What needs to be done: Output the full listing below exactly as it reads, and skip anything that is a picture.

Available data:
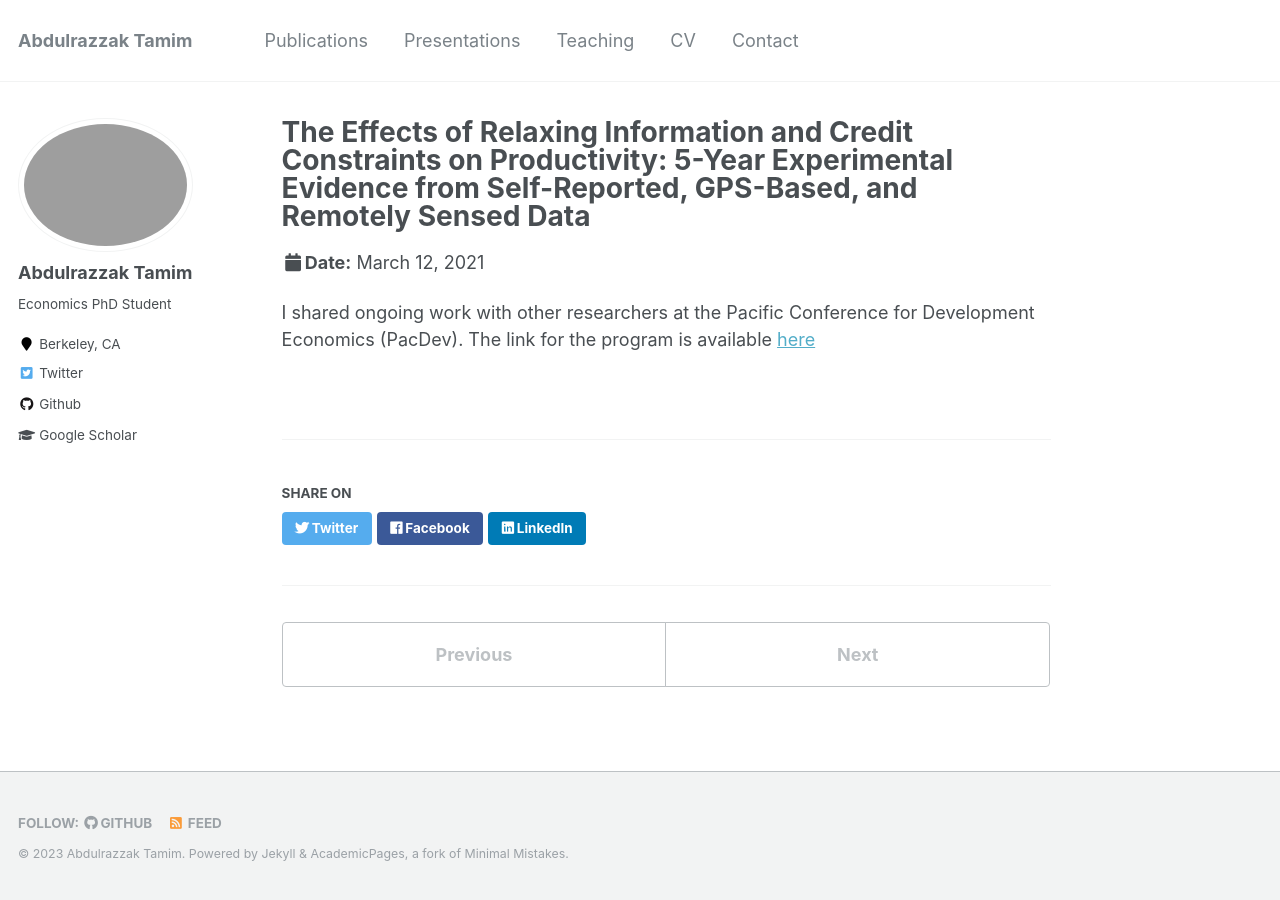
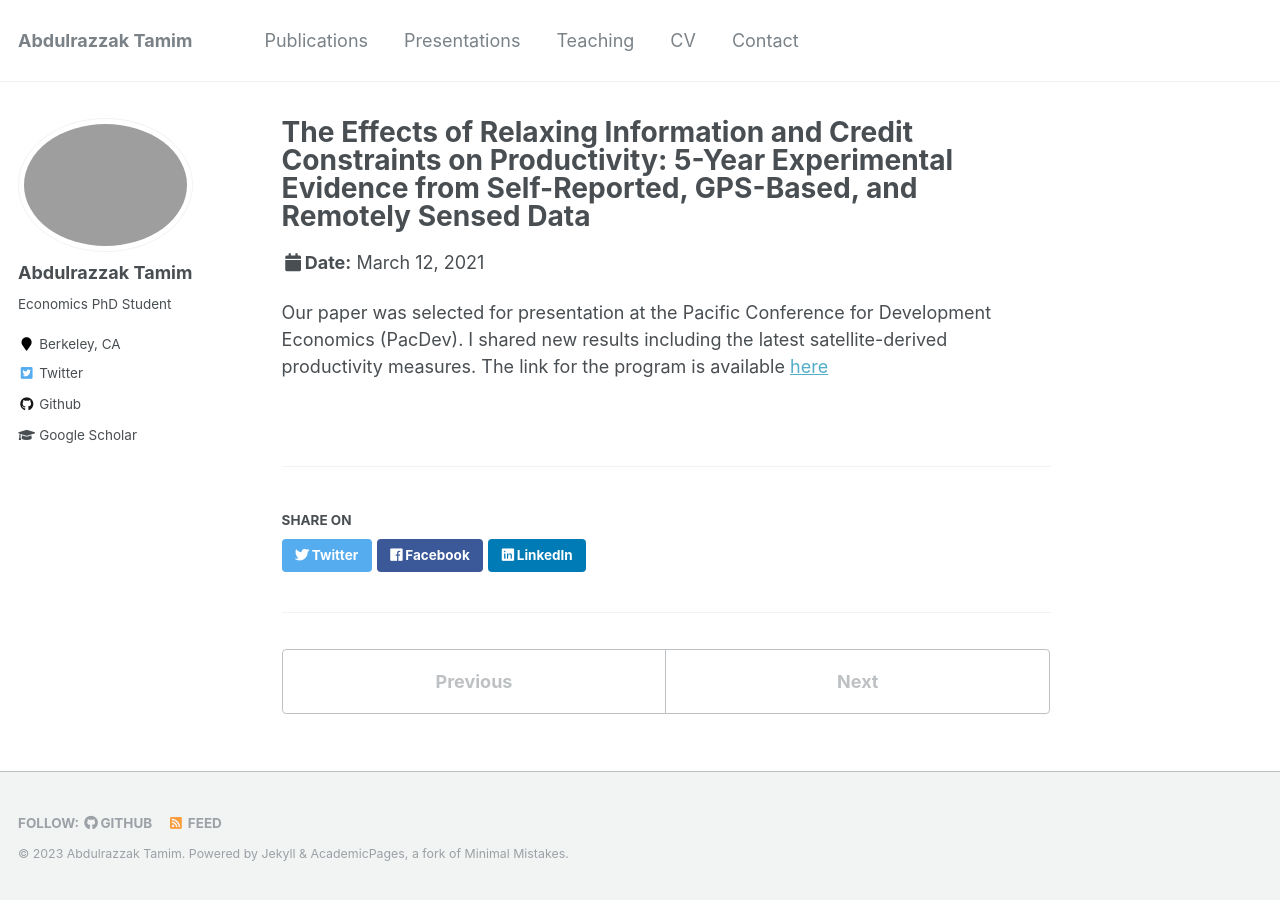
Before and after one commit to AbdulrazzakTamim/abdulrazzaktamim.github.io, a Jekyll site: the page built from _talks/2021-03-12-presentation.md, in a window 1280 px wide. Built offline with Jekyll 4.4.1, drawn with Linux system fonts in a browser that asks for light colours; comment, search, counter and statistics services are not loaded.

Commit message:
Update 2021-03-12-presentation.md

```diff
--- a/_talks/2021-03-12-presentation.md
+++ b/_talks/2021-03-12-presentation.md
@@ -8,5 +8,5 @@ date: 2021-03-12
 location: "San Diego, CA, USA"
 ---
 
-I shared ongoing work with other researchers at the Pacific Conference for Development Economics (PacDev).
+Our paper was selected for presentation at the Pacific Conference for Development Economics (PacDev). I shared new results including the latest satellite-derived productivity measures.
 The link for the program is available [here](https://cega.berkeley.edu/event/pacific-conference-for-development-economics-pacdev-2021/)
```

Result of this task:
Before and after one commit to AbdulrazzakTamim/abdulrazzaktamim.github.io, a Jekyll site: the page built from _talks/2021-03-12-presentation.md, in a window 1280 px wide. Built offline with Jekyll 4.4.1, drawn with Linux system fonts in a browser that asks for light colours; comment, search, counter and statistics services are not loaded.

Commit message:
Update 2021-03-12-presentation.md

```diff
--- a/_talks/2021-03-12-presentation.md
+++ b/_talks/2021-03-12-presentation.md
@@ -8,5 +8,5 @@ date: 2021-03-12
 location: "San Diego, CA, USA"
 ---
 
-I shared ongoing work with other researchers at the Pacific Conference for Development Economics (PacDev).
+Our paper was selected for presentation at the Pacific Conference for Development Economics (PacDev). I shared new results including the latest satellite-derived productivity measures.
 The link for the program is available [here](https://cega.berkeley.edu/event/pacific-conference-for-development-economics-pacdev-2021/)
```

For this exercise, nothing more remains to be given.